» Action item: Search the records below for "range"; copy each line that has it.

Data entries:
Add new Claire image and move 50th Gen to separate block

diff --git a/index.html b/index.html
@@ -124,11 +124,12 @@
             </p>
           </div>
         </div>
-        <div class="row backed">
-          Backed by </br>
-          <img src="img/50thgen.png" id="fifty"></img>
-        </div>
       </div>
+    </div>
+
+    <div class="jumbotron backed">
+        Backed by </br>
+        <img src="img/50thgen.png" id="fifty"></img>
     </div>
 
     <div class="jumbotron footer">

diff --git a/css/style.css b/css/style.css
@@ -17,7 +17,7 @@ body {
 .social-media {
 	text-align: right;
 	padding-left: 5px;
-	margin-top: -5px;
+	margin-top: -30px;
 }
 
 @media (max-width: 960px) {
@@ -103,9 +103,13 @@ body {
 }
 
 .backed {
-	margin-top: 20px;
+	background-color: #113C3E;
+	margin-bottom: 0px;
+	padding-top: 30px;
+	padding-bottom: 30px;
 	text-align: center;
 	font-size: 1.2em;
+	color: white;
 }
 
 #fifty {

...

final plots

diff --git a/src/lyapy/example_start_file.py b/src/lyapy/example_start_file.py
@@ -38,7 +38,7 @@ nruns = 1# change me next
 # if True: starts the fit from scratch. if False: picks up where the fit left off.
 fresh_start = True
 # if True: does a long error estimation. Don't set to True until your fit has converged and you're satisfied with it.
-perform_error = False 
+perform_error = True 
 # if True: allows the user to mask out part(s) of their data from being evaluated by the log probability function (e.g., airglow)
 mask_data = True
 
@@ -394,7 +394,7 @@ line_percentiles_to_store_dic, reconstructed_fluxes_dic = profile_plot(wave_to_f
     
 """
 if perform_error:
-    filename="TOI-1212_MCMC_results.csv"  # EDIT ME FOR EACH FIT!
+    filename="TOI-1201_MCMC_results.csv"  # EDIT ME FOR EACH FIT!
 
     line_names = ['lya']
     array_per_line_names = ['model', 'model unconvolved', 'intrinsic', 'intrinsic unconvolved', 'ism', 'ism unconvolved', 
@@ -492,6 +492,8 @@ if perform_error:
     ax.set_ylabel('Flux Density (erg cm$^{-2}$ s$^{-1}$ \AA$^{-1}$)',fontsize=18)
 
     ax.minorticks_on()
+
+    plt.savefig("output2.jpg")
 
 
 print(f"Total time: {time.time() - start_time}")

--

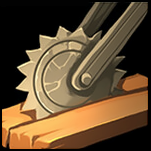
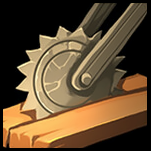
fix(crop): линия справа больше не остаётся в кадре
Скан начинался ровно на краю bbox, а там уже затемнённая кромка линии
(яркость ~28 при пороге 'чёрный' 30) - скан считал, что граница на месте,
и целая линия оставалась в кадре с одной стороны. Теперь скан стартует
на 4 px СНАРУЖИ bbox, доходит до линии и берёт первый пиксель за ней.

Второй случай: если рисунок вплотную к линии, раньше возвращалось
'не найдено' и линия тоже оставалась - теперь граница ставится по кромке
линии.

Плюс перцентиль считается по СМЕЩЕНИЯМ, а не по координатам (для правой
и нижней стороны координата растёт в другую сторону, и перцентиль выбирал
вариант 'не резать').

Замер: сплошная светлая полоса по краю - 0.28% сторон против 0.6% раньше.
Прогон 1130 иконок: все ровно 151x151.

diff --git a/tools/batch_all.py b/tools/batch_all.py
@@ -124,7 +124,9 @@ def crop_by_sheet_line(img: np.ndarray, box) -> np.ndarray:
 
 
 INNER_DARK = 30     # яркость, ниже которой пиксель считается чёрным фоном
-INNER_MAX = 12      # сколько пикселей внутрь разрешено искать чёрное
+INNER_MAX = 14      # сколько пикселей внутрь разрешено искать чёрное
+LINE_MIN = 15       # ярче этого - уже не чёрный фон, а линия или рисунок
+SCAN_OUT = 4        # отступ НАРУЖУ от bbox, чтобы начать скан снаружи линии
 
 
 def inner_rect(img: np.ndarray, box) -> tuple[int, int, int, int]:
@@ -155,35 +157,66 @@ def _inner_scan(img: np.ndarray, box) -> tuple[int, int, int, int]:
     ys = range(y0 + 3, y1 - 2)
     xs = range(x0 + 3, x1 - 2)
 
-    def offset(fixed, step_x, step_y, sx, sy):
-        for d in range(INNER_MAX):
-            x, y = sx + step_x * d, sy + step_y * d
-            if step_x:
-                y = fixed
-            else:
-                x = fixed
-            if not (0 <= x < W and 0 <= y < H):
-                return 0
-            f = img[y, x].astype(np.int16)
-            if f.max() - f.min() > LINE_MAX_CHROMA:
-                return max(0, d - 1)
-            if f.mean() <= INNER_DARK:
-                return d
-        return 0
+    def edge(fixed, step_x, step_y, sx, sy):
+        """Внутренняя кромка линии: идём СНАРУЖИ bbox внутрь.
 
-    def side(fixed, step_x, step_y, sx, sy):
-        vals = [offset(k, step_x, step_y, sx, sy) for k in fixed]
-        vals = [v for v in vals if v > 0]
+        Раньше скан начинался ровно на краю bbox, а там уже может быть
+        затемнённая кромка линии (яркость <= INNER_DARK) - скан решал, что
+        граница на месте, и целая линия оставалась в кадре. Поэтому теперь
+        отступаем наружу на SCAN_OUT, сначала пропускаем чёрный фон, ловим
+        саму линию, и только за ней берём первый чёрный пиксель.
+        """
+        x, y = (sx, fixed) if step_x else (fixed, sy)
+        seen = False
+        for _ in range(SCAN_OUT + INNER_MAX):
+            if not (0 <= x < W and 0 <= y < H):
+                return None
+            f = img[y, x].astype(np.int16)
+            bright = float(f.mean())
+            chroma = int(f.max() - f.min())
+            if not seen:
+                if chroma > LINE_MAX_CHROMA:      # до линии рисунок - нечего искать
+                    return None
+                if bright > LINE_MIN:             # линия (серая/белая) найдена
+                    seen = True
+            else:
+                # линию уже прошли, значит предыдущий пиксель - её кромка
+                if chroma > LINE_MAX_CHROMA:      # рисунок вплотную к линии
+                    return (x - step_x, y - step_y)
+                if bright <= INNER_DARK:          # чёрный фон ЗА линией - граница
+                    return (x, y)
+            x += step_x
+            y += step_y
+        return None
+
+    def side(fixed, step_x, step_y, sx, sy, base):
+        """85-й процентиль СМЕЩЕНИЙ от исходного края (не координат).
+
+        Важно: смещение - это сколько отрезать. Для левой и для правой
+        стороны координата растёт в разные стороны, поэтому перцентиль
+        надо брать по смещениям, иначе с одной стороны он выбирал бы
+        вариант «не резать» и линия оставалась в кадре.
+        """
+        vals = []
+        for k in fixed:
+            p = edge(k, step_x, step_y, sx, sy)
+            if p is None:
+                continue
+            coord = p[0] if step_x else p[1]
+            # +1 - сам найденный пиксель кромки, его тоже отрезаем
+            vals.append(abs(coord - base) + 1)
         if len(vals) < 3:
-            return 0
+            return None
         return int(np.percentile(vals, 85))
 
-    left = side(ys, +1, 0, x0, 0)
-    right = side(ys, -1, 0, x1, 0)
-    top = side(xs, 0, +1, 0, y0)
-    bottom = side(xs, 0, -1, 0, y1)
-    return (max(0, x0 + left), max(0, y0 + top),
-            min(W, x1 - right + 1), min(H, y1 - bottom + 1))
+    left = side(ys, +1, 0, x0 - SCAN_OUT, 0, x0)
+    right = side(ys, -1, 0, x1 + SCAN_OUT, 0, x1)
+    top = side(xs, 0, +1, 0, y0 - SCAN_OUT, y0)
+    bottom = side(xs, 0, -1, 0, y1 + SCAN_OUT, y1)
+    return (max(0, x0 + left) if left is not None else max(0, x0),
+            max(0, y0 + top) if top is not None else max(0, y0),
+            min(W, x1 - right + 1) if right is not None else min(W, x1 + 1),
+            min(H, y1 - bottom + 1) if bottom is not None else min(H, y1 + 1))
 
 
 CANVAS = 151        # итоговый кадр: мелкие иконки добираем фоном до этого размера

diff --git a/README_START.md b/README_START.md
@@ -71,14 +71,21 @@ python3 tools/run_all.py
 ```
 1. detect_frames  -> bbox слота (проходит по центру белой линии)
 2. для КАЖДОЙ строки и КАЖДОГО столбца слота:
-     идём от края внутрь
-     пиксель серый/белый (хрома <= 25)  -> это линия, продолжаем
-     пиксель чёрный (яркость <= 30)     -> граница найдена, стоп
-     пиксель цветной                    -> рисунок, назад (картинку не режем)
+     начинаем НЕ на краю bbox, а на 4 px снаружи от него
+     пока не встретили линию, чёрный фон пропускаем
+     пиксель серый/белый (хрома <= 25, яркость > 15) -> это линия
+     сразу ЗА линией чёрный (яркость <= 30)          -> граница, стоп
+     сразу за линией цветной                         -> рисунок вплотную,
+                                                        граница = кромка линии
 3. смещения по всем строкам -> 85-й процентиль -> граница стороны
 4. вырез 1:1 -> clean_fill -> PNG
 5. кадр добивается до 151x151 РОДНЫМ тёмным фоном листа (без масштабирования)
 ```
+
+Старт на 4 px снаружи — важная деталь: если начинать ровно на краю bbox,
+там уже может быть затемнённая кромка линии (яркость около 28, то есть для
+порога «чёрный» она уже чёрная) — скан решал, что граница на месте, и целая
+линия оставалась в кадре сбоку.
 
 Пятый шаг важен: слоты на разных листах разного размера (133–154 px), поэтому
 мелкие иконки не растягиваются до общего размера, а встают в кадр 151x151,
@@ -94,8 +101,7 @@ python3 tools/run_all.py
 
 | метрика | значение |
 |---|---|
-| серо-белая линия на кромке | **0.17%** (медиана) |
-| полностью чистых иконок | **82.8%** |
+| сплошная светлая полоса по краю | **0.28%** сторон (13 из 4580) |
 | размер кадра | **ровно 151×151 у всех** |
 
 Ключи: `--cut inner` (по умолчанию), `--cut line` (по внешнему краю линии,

» Answer:
     ys = range(y0 + 3, y1 - 2)
     xs = range(x0 + 3, x1 - 2)
-        for d in range(INNER_MAX):
+        for _ in range(SCAN_OUT + INNER_MAX):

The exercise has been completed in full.